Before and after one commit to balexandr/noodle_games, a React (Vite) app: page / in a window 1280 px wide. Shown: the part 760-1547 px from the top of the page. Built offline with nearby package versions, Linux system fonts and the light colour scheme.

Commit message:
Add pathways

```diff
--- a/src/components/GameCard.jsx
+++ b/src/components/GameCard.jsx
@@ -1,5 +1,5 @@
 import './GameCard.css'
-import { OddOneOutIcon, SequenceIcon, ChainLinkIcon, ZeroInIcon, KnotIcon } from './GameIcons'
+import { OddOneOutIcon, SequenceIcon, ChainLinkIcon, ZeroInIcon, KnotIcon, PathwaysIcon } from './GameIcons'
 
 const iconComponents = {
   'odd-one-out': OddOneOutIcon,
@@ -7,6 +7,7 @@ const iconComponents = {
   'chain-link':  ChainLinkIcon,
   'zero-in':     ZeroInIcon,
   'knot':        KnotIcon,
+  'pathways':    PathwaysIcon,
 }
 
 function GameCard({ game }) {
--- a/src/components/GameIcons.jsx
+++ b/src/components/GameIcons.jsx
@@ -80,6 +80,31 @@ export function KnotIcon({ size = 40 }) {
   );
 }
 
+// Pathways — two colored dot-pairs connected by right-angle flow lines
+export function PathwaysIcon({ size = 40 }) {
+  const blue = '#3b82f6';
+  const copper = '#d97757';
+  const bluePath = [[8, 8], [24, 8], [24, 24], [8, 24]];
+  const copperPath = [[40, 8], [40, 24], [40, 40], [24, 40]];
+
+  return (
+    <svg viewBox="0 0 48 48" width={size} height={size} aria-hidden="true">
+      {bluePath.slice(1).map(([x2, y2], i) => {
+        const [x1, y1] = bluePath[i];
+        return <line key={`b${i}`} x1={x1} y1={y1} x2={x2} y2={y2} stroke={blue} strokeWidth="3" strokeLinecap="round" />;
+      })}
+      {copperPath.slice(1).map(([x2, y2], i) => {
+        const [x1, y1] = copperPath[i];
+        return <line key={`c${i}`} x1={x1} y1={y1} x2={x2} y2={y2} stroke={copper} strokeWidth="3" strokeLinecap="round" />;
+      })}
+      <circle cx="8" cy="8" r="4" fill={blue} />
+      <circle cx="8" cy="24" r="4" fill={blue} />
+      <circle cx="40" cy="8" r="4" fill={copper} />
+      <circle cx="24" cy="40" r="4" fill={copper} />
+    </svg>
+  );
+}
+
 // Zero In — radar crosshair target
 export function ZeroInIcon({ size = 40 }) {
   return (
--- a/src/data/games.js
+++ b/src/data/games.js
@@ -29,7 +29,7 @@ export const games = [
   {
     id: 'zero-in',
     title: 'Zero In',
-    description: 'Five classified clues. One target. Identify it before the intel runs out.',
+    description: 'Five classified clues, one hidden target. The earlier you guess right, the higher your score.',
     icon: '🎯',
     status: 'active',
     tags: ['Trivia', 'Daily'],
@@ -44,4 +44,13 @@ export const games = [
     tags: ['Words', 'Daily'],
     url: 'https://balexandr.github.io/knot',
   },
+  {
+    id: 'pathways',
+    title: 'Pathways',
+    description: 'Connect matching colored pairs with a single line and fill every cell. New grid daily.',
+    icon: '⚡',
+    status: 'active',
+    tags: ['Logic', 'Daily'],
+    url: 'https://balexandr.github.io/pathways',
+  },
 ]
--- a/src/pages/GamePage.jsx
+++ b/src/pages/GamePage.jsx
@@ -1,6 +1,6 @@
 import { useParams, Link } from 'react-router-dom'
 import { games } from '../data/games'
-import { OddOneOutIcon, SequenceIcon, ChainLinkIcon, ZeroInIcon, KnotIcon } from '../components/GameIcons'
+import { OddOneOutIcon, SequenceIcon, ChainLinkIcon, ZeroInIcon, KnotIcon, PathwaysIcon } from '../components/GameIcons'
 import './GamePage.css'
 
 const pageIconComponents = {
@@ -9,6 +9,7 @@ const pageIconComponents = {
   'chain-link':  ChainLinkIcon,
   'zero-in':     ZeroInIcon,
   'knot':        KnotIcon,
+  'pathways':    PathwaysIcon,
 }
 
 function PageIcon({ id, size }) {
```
______
- _ASSIGNED TASK_
Print the records once more, exactly as they were given.

- _TASK ANSWER_
Before and after one commit to balexandr/noodle_games, a React (Vite) app: page / in a window 1280 px wide. Shown: the part 760-1547 px from the top of the page. Built offline with nearby package versions, Linux system fonts and the light colour scheme.

Commit message:
Add pathways

```diff
--- a/src/components/GameCard.jsx
+++ b/src/components/GameCard.jsx
@@ -1,5 +1,5 @@
 import './GameCard.css'
-import { OddOneOutIcon, SequenceIcon, ChainLinkIcon, ZeroInIcon, KnotIcon } from './GameIcons'
+import { OddOneOutIcon, SequenceIcon, ChainLinkIcon, ZeroInIcon, KnotIcon, PathwaysIcon } from './GameIcons'
 
 const iconComponents = {
   'odd-one-out': OddOneOutIcon,
@@ -7,6 +7,7 @@ const iconComponents = {
   'chain-link':  ChainLinkIcon,
   'zero-in':     ZeroInIcon,
   'knot':        KnotIcon,
+  'pathways':    PathwaysIcon,
 }
 
 function GameCard({ game }) {
--- a/src/components/GameIcons.jsx
+++ b/src/components/GameIcons.jsx
@@ -80,6 +80,31 @@ export function KnotIcon({ size = 40 }) {
   );
 }
 
+// Pathways — two colored dot-pairs connected by right-angle flow lines
+export function PathwaysIcon({ size = 40 }) {
+  const blue = '#3b82f6';
+  const copper = '#d97757';
+  const bluePath = [[8, 8], [24, 8], [24, 24], [8, 24]];
+  const copperPath = [[40, 8], [40, 24], [40, 40], [24, 40]];
+
+  return (
+    <svg viewBox="0 0 48 48" width={size} height={size} aria-hidden="true">
+      {bluePath.slice(1).map(([x2, y2], i) => {
+        const [x1, y1] = bluePath[i];
+        return <line key={`b${i}`} x1={x1} y1={y1} x2={x2} y2={y2} stroke={blue} strokeWidth="3" strokeLinecap="round" />;
+      })}
+      {copperPath.slice(1).map(([x2, y2], i) => {
+        const [x1, y1] = copperPath[i];
+        return <line key={`c${i}`} x1={x1} y1={y1} x2={x2} y2={y2} stroke={copper} strokeWidth="3" strokeLinecap="round" />;
+      })}
+      <circle cx="8" cy="8" r="4" fill={blue} />
+      <circle cx="8" cy="24" r="4" fill={blue} />
+      <circle cx="40" cy="8" r="4" fill={copper} />
+      <circle cx="24" cy="40" r="4" fill={copper} />
+    </svg>
+  );
+}
+
 // Zero In — radar crosshair target
 export function ZeroInIcon({ size = 40 }) {
   return (
--- a/src/data/games.js
+++ b/src/data/games.js
@@ -29,7 +29,7 @@ export const games = [
   {
     id: 'zero-in',
     title: 'Zero In',
-    description: 'Five classified clues. One target. Identify it before the intel runs out.',
+    description: 'Five classified clues, one hidden target. The earlier you guess right, the higher your score.',
     icon: '🎯',
     status: 'active',
     tags: ['Trivia', 'Daily'],
@@ -44,4 +44,13 @@ export const games = [
     tags: ['Words', 'Daily'],
     url: 'https://balexandr.github.io/knot',
   },
+  {
+    id: 'pathways',
+    title: 'Pathways',
+    description: 'Connect matching colored pairs with a single line and fill every cell. New grid daily.',
+    icon: '⚡',
+    status: 'active',
+    tags: ['Logic', 'Daily'],
+    url: 'https://balexandr.github.io/pathways',
+  },
 ]
--- a/src/pages/GamePage.jsx
+++ b/src/pages/GamePage.jsx
@@ -1,6 +1,6 @@
 import { useParams, Link } from 'react-router-dom'
 import { games } from '../data/games'
-import { OddOneOutIcon, SequenceIcon, ChainLinkIcon, ZeroInIcon, KnotIcon } from '../components/GameIcons'
+import { OddOneOutIcon, SequenceIcon, ChainLinkIcon, ZeroInIcon, KnotIcon, PathwaysIcon } from '../components/GameIcons'
 import './GamePage.css'
 
 const pageIconComponents = {
@@ -9,6 +9,7 @@ const pageIconComponents = {
   'chain-link':  ChainLinkIcon,
   'zero-in':     ZeroInIcon,
   'knot':        KnotIcon,
+  'pathways':    PathwaysIcon,
 }
 
 function PageIcon({ id, size }) {
```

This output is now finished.